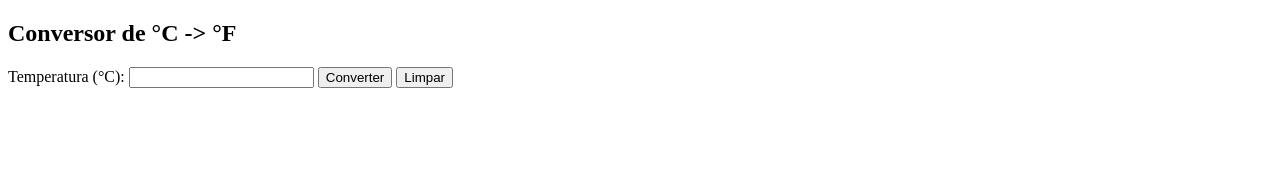
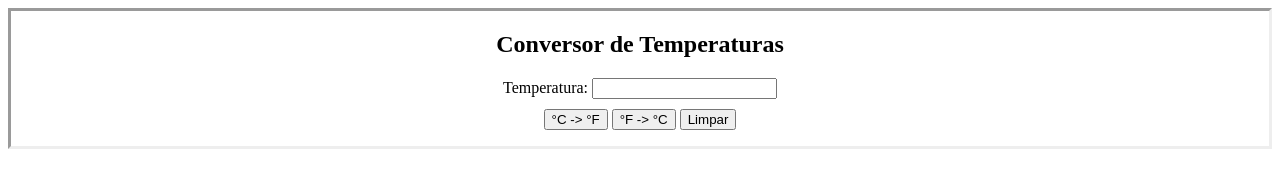
Before and after one commit to RodrigoMR72/conversor_temp, a plain HTML site: page index.html in a window 1280 px wide. Drawn offline with Linux system fonts and the light colour scheme.

Commit message:
Inserindo conversão para Celsius

```diff
--- a/index.html
+++ b/index.html
@@ -12,19 +12,25 @@
 
     <div class="container">
 
-        <h2>Conversor de °C -> °F</h2>
+        <h2>Conversor de Temperaturas</h2>
 
        <form>
 
-        <label for="celsius">Temperatura (°C): </label>
+        <label for="temp">Temperatura: </label>
 
-        <input type="number" name="celsius" id="celsius">
+        <input type="number" name="temp" id="temp">
 
-        <input type="button" value="Converter" onclick="converterToF()">
+        <div class="botoes">
 
-        <!-- No lugar do RESET, pode colocar RELOAD, mesmo que F5. -->
+            <input type="button" value="°C -> °F" onclick="converterToF()">
 
-        <button type="reset" onclick="limpar()">Limpar</button>
+            <input type="button" value="°F -> °C" onclick="converterToC()">
+
+            <!-- No lugar do RESET, pode colocar RELOAD, mesmo que F5. -->
+
+            <button type="reset" onclick="limpar()">Limpar</button>
+
+        </div>
 
        </form>
 
--- a/script.js
+++ b/script.js
@@ -1,29 +1,49 @@
 function converterToF() {
-    let  celsius = document.getElementById('celsius').value;
+
+    let temp = document.getElementById('temp').value;
 
     //let fahrenheit = Math.round(1.8*celsius + 32, -2) - forma de arredondar com duas casas decimais.
 
-    let fahrenheit = 1.8*celsius + 32;
+    let fahrenheit = 1.8*temp + 32;
 
-    fahrenheit.toFixed(2);
+    //fahrenheit.toFixed(2);
 
     // alert('Clicou no Botão Converter');
 
     // console.log(celsius);
     // console.log(fahrenheit);
 
-    let textoResultado = 'A temperatura de ' + celsius + '°C é ' + fahrenheit.toFixed(2).replace('.',',') + '°F.';
+    let textoResultado = 'A temperatura de ' + temp + '°C é ' + fahrenheit.toFixed(2).replace('.',',') + '°F.';
 
     // console.log('A temperatura de ' + celsius + '°C é ' + fahrenheit + '°F.');
 
     console.log(textoResultado);
 
-    // Atribuindo o valor do texto do recultado final dentro da TAG P.
+    // Atribuindo o valor do texto do resultado final dentro da TAG P, pois sei que na aplicação tem somente uma TAG P,
+    // pois retorna como uma lista como um elemento.
+
     document.getElementsByTagName('p')[0].innerHTML = textoResultado;
 
     //A temperatura de 25 °C é 150 °F.
+
+}
+
+function converterToC() {
+
+    let temp = document.getElementById('temp').value;
+
+    let celsius = (temp - 32)/1.8;
+
+    let textoResultado = 'A temperatura de ' + temp + '°F é ' + celsius.toFixed(2).replace('.',',') + '°C.';
+
+    console.log(textoResultado);
+
+    document.getElementsByTagName('p')[0].innerHTML = textoResultado;
+
 }
 
 function limpar (){
+
     document.getElementsByTagName('p')[0].innerHTML = '';
+
 }
--- a/style.css
+++ b/style.css
@@ -0,0 +1,12 @@
+
+body {
+
+    border-style: inset;
+    text-align: center;
+}
+
+.botoes {
+
+    margin-top: 10px;
+
+}
```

● ● ●

**Exercise details**
Search the material above for "input". Pull out each line where it shows up.

**Result**
-        <input type="number" name="celsius" id="celsius">
+        <input type="number" name="temp" id="temp">
-        <input type="button" value="Converter" onclick="converterToF()">
+            <input type="button" value="°C -> °F" onclick="converterToF()">
+            <input type="button" value="°F -> °C" onclick="converterToC()">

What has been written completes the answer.